— What you have to do —
Whenever a line of the listing contains the string "dart", return that line.
Data shown Block Start
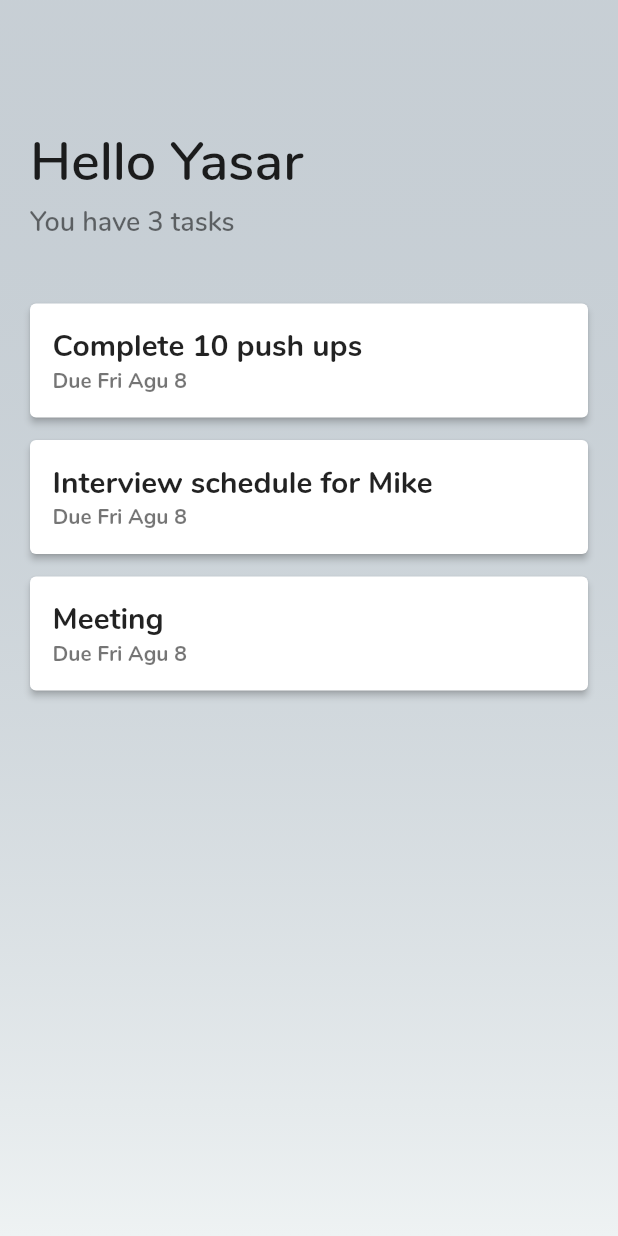
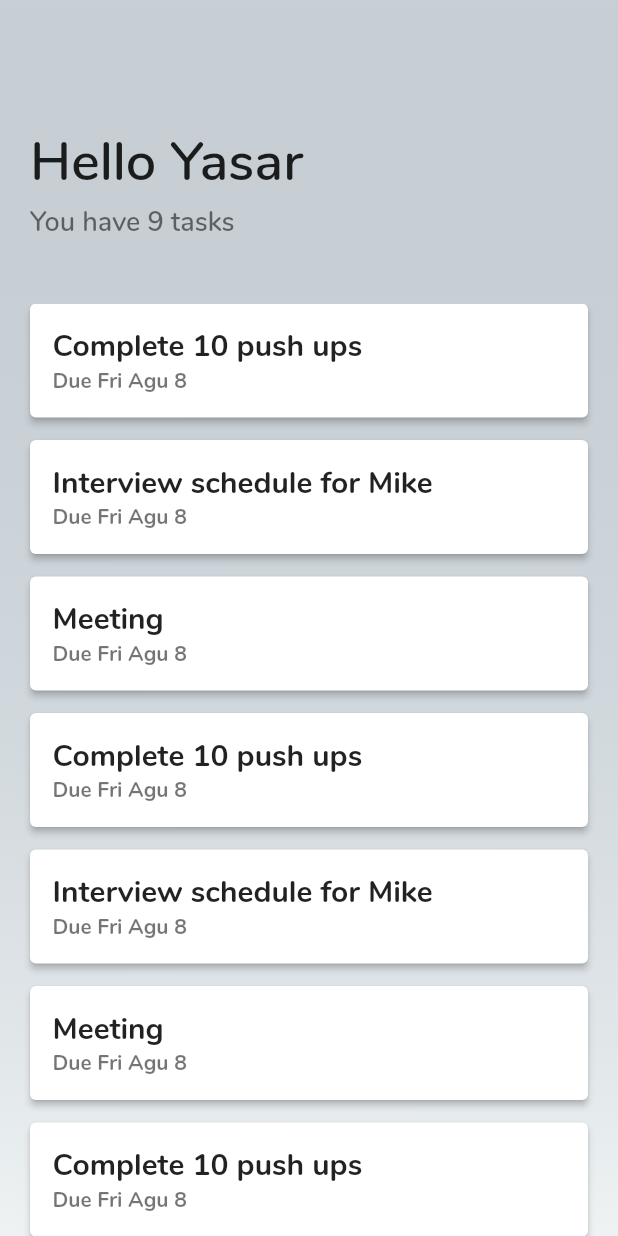
Before and after one commit to yasarb/flutter_todo, a Flutter app: the screen it shows after launch, on a phone screen of 412 x 824 dp. Run offline on Flutter 3.47's test engine with Material 2 defaults, Android fonts, the phone set to English and light mode, and no system bars.

Commit message:
Add new sample tasks

```diff
--- a/flutter_todo/lib/src/widgets/header.dart
+++ b/flutter_todo/lib/src/widgets/header.dart
@@ -43,7 +43,7 @@ class _Subtitle extends StatelessWidget {
   @override
   Widget build(BuildContext context) {
     return Text(
-      'You have 3 tasks',
+      'You have 9 tasks',
       style: TextStyle(
         color: Colors.black54,
         fontSize: 18,
--- a/flutter_todo/lib/src/widgets/task_list.dart
+++ b/flutter_todo/lib/src/widgets/task_list.dart
@@ -14,6 +14,12 @@ class _TaskListState extends State<TaskList> {
   @override
   void initState() {
     List<Task> myList = [
+      Task('Complete 10 push ups', TaskStatus.postponed, 1),
+      Task('Interview schedule for Mike', TaskStatus.postponed, 2),
+      Task('Meeting', TaskStatus.postponed, 3),
+      Task('Complete 10 push ups', TaskStatus.postponed, 1),
+      Task('Interview schedule for Mike', TaskStatus.postponed, 2),
+      Task('Meeting', TaskStatus.postponed, 3),
       Task('Complete 10 push ups', TaskStatus.postponed, 1),
       Task('Interview schedule for Mike', TaskStatus.postponed, 2),
       Task('Meeting', TaskStatus.postponed, 3),
@@ -42,7 +48,8 @@ class _TaskListState extends State<TaskList> {
               setState(() => _taskList.removeAt(position));
               Scaffold.of(context).showSnackBar(
                 SnackBar(
-                  content: Text(dir == DismissDirection.startToEnd ? "Item removed" : "Item Liked"),
+                  content:
+                      Text(dir == DismissDirection.startToEnd ? "Task removed" : "Task Posponed"),
                   action: SnackBarAction(
                       label: "UNDO",
                       onPressed: () {
```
Data shown Block End
— Answer box —
--- a/flutter_todo/lib/src/widgets/header.dart
+++ b/flutter_todo/lib/src/widgets/header.dart
--- a/flutter_todo/lib/src/widgets/task_list.dart
+++ b/flutter_todo/lib/src/widgets/task_list.dart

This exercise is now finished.